Extract every line below that contains the word "není".

RECORDS PROVIDED
____________
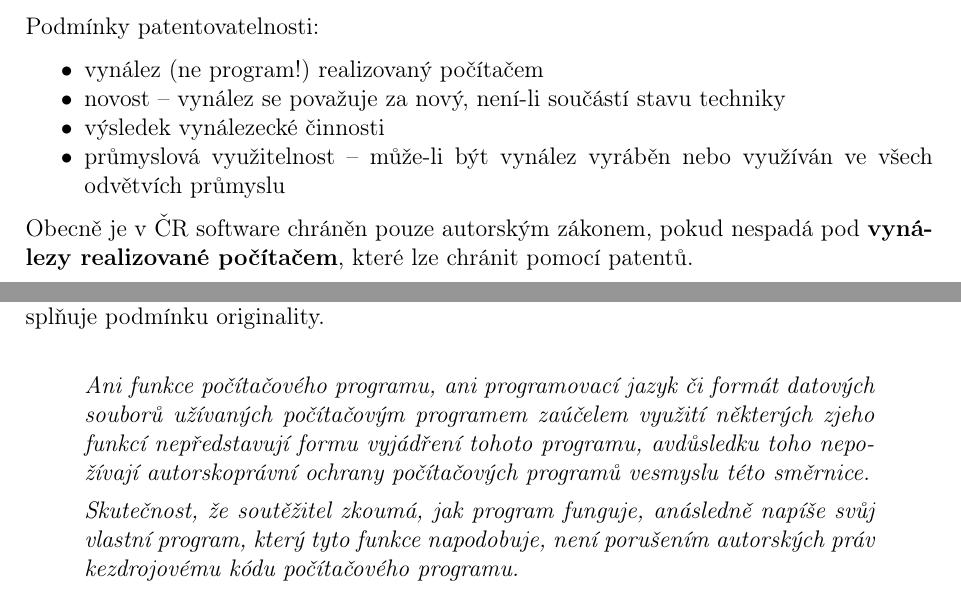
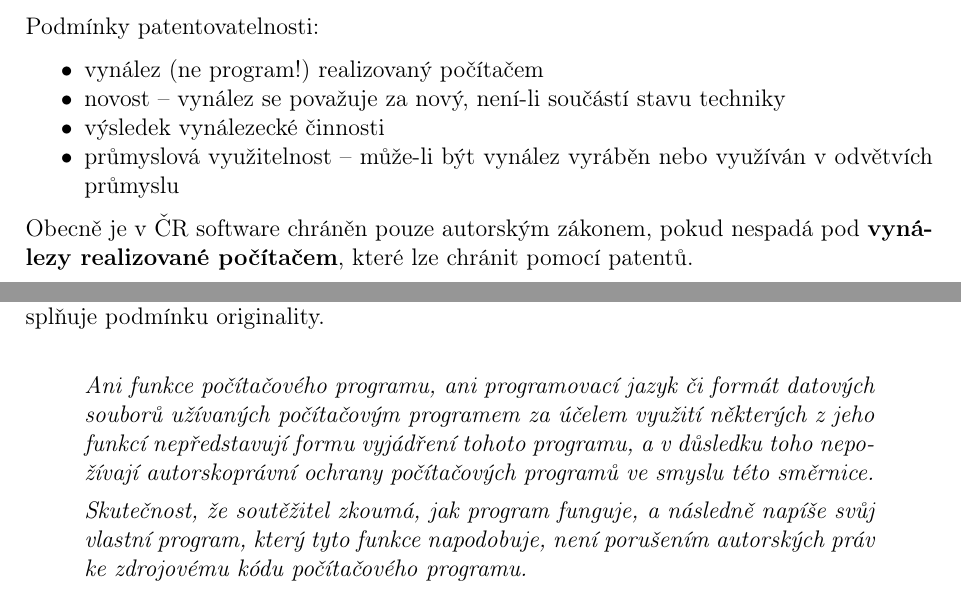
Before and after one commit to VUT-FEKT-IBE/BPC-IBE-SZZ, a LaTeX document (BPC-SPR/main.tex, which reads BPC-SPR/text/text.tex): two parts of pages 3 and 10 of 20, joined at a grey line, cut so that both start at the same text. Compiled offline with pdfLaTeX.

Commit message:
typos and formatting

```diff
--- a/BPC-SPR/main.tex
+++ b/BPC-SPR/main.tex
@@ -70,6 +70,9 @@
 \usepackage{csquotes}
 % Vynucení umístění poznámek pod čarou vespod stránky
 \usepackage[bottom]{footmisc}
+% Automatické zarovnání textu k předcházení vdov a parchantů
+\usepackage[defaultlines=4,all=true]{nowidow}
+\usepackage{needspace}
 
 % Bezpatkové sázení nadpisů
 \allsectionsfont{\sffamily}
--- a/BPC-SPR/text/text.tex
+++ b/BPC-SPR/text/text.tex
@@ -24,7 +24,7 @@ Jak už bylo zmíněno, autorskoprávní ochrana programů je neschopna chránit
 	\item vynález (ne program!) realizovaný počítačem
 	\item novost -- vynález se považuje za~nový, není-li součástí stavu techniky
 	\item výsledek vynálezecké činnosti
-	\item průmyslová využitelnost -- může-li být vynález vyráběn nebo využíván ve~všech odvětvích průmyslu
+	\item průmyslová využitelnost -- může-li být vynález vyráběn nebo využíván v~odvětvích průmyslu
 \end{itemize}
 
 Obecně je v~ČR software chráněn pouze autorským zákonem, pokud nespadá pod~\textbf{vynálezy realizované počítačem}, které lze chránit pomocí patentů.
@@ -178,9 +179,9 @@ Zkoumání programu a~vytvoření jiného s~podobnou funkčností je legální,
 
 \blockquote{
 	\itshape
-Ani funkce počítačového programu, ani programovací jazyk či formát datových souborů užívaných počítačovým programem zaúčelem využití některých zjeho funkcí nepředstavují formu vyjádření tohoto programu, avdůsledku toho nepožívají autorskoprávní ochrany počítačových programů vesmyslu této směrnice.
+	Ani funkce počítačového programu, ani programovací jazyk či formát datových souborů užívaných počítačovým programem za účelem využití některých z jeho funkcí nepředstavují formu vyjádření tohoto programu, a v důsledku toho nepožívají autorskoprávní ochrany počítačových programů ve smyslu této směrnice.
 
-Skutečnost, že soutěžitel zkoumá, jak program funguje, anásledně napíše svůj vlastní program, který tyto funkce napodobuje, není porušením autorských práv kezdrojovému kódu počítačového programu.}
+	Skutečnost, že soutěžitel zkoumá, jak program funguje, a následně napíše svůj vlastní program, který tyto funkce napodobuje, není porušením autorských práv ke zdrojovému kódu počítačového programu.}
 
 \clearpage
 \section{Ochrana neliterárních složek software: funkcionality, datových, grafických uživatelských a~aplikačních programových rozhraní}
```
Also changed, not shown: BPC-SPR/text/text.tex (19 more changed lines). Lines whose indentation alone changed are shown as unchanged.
____________
OUTPUT FOR THIS TASK
 	\item novost -- vynález se považuje za~nový, není-li součástí stavu techniky
-Skutečnost, že soutěžitel zkoumá, jak program funguje, anásledně napíše svůj vlastní program, který tyto funkce napodobuje, není porušením autorských práv kezdrojovému kódu počítačového programu.}
+	Skutečnost, že soutěžitel zkoumá, jak program funguje, a následně napíše svůj vlastní program, který tyto funkce napodobuje, není porušením autorských práv ke zdrojovému kódu počítačového programu.}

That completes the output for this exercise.